MS. EMANUELLI: Yeah, crochet, kind of.


MS. EMANUELLI: Or macramé.

MR. BASSLER: It could have-well, I think-I don't know.

MS. EMANUELLI: Well, it looked like baskets in the end. [Laughs.]

MR. BASSLER: Yeah, yeah, with the way they hung together. And then Lia Cook-I've not mentioned Lia Cook, and I know Lia very well. I'm always impressed by her energy and what she's able to do, even as a mother, you know, she's able just to sort of give herself the time to do what she had to do, where both, I think Veralee and I sort of trip over ourselves to try to come to the needs of the kids a lot. Lia was the one who sort of-you know, she didn't have that kind of guilt thing.

MS. EMANUELLI: Either that or her kids were easier, you know? [Laughs.]

MR. BASSLER: Yeah, right.

MS. EMANUELLI: Sometimes the kids condition you.

MR. BASSLER: Yeah, that's true. And I didn't mention Peter Shelton. Now, Peter-do you know Peter?


MR. BASSLER: He graduated-and Peter's work I just think is always kind of amazing. We went out to Palm Springs-

MS. EMANUELLI: Was he a student of yours?

MR. BASSLER: No, no, he was in the art department, and that's when of course art and design was separated. And we went out to Palm Springs, and there's a new piece that-I think it's fairly new because I haven't seen it before. It must be 18 feet tall, but it's a wonderful kind of metal and some kind of plastic material, like an old kind of Victorian nightgown; little sleeves, it gets smaller and smaller as it goes up, very see-through.

I see a lot between Martin Puryear and Shelton, that is that-and I think why I particularly see their work is because there's always that kind of utilitarian-

MS. EMANUELLI: You know who else-Mark Lere is in that group.

MR. BASSLER: Yeah. That's true, yeah. Yeah, that's true, and I've got photographs of his work.

MS. EMANUELLI: You know, the three of them actually are people that I've been-I've always watched too, and I've been affected by a lot.

MR. BASSLER: And it might be a reference-some literary reference I have to it, or-there's a fabulous-the last time Martin Puryear was in a show at MOCA there was this thing-and the moment I saw this piece-it was like a tar over some sort of screening material, a mesh, and it was-it looked like those little things they would put over pies or cakes-


MR. BASSLER: -at a fair to keep all the flies off of them, you know?

[Audio break.]

MR. BASSLER: When we used to live in Cleveland, you know, they'd have summer picnics kind of thing, and all this food-

MS. EMANUELLI: As a child, you're thinking, yeah.

MR. BASSLER: Yeah. Or it even had the Tin Man hat kind of shape to it from The Wizard of Oz; you know, all those kinds of things. And Peter Shelton does the same thing. And I think that I like to get the textile to look as though it-there might have been a shoulder-or, you know-

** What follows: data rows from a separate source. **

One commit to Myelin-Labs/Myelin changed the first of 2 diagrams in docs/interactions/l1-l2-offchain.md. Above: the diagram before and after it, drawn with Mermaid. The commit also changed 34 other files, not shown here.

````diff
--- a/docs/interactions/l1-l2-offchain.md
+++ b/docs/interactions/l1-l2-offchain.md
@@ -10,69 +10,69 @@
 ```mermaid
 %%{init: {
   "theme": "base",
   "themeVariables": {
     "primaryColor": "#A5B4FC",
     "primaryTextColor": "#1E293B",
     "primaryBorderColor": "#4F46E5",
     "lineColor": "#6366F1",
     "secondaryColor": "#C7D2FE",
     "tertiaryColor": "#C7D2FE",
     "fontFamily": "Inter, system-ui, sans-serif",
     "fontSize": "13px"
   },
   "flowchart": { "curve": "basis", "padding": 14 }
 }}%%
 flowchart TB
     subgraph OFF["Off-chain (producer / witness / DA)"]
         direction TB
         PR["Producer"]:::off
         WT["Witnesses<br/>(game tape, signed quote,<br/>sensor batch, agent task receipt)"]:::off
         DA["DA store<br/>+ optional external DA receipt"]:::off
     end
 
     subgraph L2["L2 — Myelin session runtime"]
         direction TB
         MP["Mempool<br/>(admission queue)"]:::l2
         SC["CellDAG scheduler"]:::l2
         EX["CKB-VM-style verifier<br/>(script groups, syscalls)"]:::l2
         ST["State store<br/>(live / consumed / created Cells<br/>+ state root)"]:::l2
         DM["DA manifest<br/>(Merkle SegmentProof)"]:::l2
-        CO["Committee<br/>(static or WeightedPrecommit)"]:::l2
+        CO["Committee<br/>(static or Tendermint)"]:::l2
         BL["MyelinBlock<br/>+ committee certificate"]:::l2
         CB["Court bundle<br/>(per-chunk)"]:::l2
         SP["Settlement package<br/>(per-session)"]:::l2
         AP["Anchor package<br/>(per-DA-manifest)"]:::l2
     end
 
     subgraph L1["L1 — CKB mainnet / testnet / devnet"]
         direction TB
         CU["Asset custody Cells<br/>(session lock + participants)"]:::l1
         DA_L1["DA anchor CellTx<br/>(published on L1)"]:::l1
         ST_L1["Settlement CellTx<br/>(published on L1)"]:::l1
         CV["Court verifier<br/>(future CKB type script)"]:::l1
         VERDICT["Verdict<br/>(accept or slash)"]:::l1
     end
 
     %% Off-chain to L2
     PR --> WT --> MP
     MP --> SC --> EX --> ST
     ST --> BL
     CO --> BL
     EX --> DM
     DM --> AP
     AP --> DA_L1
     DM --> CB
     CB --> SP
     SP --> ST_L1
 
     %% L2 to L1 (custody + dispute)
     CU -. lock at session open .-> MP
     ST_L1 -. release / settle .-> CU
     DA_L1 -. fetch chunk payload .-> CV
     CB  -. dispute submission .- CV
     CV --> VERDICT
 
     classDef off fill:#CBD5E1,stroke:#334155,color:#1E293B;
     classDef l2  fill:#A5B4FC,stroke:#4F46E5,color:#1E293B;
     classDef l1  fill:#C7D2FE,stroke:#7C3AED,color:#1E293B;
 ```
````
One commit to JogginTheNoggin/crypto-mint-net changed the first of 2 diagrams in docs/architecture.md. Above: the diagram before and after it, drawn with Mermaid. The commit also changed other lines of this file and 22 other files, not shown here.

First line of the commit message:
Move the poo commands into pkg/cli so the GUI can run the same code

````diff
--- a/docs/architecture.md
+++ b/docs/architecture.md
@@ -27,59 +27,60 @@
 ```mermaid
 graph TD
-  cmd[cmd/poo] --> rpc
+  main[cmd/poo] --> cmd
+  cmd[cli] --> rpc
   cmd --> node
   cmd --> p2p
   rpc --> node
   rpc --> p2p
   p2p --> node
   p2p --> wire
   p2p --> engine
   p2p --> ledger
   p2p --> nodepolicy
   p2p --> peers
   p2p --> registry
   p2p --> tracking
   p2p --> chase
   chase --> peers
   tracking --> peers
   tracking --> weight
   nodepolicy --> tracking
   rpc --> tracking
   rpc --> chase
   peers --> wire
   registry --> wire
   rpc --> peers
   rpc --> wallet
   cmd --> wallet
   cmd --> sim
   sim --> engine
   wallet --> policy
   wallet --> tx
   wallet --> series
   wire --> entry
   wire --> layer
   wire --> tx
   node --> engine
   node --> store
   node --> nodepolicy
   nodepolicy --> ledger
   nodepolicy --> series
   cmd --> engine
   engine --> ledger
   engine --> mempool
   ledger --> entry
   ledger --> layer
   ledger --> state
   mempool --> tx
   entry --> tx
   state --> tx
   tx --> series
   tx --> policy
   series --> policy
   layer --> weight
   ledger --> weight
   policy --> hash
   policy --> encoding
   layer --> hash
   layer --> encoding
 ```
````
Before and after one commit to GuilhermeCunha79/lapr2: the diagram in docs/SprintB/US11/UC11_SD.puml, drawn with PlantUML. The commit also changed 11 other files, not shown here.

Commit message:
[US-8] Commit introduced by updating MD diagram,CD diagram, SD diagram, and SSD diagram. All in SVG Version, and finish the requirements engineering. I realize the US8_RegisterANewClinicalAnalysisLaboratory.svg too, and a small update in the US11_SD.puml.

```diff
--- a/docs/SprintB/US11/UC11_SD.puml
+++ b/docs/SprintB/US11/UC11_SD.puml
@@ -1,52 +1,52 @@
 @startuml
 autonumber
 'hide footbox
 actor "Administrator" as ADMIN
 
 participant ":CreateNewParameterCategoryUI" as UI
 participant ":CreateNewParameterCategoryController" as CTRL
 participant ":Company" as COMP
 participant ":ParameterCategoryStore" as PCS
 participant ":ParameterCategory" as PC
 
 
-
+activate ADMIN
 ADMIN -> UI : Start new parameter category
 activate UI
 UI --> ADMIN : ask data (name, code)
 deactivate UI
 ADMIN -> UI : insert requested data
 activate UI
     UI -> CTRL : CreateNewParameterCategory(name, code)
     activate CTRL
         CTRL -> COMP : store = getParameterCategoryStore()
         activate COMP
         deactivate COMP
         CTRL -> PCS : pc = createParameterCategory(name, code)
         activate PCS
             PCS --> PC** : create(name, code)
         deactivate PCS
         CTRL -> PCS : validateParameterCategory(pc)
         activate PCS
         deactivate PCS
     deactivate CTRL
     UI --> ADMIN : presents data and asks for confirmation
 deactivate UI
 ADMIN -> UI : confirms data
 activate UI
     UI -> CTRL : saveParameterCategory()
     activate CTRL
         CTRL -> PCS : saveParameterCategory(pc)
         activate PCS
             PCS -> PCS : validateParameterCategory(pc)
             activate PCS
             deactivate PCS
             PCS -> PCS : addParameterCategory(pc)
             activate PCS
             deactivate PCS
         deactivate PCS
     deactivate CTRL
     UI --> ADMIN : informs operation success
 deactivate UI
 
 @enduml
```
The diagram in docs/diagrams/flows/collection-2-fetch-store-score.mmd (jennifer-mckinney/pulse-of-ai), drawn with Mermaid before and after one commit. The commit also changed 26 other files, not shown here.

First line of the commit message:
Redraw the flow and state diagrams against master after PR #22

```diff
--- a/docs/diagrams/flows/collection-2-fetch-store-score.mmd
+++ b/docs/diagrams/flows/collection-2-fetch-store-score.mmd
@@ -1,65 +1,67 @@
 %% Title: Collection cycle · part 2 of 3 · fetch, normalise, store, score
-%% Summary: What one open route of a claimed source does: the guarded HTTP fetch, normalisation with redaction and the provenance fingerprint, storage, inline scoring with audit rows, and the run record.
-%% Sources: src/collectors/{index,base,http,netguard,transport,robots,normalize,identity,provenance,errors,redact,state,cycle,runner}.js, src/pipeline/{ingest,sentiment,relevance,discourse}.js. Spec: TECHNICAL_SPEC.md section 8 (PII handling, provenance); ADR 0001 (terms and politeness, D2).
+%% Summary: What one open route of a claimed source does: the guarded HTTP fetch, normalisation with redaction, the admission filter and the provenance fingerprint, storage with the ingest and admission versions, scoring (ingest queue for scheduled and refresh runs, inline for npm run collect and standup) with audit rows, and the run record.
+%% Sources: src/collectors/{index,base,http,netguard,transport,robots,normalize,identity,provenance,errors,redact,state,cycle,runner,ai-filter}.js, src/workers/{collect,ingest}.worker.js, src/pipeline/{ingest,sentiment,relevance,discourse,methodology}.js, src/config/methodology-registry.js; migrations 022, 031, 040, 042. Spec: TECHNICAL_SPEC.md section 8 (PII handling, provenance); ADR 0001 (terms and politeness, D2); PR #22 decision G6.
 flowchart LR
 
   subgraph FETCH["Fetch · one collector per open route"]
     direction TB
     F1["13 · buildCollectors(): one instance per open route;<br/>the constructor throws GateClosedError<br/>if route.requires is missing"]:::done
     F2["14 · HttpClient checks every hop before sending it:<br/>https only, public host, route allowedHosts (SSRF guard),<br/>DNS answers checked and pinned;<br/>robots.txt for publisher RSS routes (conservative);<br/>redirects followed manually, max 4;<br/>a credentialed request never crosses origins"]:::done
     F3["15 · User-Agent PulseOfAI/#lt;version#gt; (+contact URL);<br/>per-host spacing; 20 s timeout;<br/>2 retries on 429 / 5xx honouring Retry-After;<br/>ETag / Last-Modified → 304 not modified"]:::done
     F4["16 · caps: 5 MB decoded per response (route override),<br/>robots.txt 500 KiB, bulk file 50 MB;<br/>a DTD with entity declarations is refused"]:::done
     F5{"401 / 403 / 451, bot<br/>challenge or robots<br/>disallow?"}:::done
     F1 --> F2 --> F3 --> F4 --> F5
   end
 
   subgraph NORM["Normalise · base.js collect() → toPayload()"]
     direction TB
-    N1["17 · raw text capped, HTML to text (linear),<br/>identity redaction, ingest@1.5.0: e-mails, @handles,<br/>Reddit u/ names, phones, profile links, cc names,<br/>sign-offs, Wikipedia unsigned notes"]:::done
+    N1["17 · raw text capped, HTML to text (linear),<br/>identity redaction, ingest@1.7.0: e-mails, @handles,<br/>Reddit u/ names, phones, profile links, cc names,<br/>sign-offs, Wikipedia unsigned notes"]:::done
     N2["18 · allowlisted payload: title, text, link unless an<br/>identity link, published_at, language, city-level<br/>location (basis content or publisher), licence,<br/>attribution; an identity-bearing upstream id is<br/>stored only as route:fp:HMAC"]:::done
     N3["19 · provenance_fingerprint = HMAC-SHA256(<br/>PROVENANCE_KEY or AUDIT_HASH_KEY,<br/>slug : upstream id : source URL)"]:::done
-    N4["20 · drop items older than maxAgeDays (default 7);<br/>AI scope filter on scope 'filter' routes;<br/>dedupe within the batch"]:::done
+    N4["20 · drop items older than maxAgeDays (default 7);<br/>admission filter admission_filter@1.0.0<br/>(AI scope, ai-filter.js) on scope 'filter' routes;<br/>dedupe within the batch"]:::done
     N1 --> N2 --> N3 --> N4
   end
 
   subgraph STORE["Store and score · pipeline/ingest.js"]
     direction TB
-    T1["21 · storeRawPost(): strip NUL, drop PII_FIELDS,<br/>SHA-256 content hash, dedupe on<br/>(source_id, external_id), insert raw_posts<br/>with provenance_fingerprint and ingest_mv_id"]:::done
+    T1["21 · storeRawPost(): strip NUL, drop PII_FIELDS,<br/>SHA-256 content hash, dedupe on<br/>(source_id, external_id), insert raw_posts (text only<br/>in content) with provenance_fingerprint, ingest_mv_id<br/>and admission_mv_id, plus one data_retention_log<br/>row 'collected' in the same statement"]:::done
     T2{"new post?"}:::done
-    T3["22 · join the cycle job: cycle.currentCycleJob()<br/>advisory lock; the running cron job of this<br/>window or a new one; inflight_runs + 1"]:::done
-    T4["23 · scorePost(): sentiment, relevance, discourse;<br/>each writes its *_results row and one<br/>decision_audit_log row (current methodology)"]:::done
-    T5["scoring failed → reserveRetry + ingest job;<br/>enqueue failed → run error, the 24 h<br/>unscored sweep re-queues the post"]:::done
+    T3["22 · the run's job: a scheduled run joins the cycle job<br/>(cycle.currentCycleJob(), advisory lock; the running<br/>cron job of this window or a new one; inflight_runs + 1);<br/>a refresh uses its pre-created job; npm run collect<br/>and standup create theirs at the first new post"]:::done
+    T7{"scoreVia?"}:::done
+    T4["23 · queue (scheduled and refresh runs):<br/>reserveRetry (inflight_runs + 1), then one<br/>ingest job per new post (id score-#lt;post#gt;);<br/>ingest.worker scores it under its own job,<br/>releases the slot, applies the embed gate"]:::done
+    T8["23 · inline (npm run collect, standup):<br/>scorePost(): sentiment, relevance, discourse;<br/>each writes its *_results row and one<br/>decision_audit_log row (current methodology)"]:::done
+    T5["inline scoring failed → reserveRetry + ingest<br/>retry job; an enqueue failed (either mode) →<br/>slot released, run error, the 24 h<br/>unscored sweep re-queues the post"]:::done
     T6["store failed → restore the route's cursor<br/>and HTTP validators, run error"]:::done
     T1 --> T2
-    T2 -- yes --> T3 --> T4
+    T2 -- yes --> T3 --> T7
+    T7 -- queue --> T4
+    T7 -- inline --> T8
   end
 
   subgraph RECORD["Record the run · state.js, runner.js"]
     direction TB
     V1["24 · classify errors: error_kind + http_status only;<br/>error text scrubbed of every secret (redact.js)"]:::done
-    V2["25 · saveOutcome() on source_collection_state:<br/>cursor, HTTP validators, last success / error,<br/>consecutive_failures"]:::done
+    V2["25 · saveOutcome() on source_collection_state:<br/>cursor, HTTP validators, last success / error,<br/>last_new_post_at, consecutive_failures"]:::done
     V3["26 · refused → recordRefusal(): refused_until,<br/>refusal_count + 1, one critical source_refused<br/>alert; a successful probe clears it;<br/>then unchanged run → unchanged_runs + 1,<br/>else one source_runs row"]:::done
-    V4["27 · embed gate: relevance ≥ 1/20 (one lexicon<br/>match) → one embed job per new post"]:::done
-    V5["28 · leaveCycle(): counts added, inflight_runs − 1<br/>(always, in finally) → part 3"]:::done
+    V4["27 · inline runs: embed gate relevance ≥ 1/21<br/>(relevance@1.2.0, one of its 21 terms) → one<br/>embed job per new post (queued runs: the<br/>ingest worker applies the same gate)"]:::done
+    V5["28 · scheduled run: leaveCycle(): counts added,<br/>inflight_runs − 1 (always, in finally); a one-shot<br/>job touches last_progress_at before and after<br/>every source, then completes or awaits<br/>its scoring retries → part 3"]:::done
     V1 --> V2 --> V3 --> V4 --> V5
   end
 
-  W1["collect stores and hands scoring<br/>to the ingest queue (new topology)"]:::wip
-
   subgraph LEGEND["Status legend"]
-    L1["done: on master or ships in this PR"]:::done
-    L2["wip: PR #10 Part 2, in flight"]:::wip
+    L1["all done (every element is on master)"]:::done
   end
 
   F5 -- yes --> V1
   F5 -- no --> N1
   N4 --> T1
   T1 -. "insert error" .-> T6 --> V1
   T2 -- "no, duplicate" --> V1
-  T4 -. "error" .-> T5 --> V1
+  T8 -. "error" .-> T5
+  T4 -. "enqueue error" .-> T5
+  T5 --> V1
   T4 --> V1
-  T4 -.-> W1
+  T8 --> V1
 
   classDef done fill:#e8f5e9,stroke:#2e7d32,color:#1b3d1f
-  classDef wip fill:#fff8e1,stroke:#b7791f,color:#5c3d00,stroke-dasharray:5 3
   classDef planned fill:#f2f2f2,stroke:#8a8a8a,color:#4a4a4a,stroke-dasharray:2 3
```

MS. EMANUELLI: It's a blend of sort of the minimalist aesthetic, and a drive for metaphor and narrative, you know, that people just have anyway, but they tone it down and pare it down so much, and that's what I really find fascinating.

MR. BASSLER: There's a woman's name-now, what is her name? The dress patterns-have you ever seen?


MR. BASSLER: Oh, was it-Judith Shea? Anyway-

MS. EMANUELLI: I know who you are talking about.

MR. BASSLER: And they'll just be the-because my Mom used to do a lot of clothes-making, you know, and the patterns on the table, and those kinds of shapes. In fact, the other day I got out-when we used to do our big papier mâchés, I'll get dress patterns out, and we did a whole bunch of fish, and we were running out of paper so I just got dress patterns out. And here are all these dress patterns-you know, tissues-

MS. EMANUELLI: Where did they come from?


MS. EMANUELLI: Where did the dress patterns come from? I mean, from school? They were they here somewhere?

MR. BASSLER: No, I got them from some swap meet or something, you know. And then some woman says, "What do you want those for?" And I said, "Well, I'm using them for some papier mâchés." She said, "I've got a lot of those at home." So I just dropped by her house and she gave me a whole bunch. And these students are looking-these are kind of interesting, you know, because all these arrows are going, and these darts, and doing all this.

Anyway, just-that's the kind of thing that if I have some kind of memory tug like that I find-of course you can do it in a painting too, but sometimes with sculpture, there's just, I don't know, something about it.

And Bob Brady, also who was a ceramic artist from the Bay Area-I've mentioned him before because we taught together in Tennessee. He looked into the same kind of things, although his things are much more obvious. You know, they're angels or figures or something like that.

MS. EMANUELLI: Did you ever interact with Françoise Grossen at all?

MR. BASSLER: Yeah, I was on her committee. Oh, yeah, but it's been-that was so long ago I forgot about that as well.

MS. EMANUELLI: Well, she became quite significant.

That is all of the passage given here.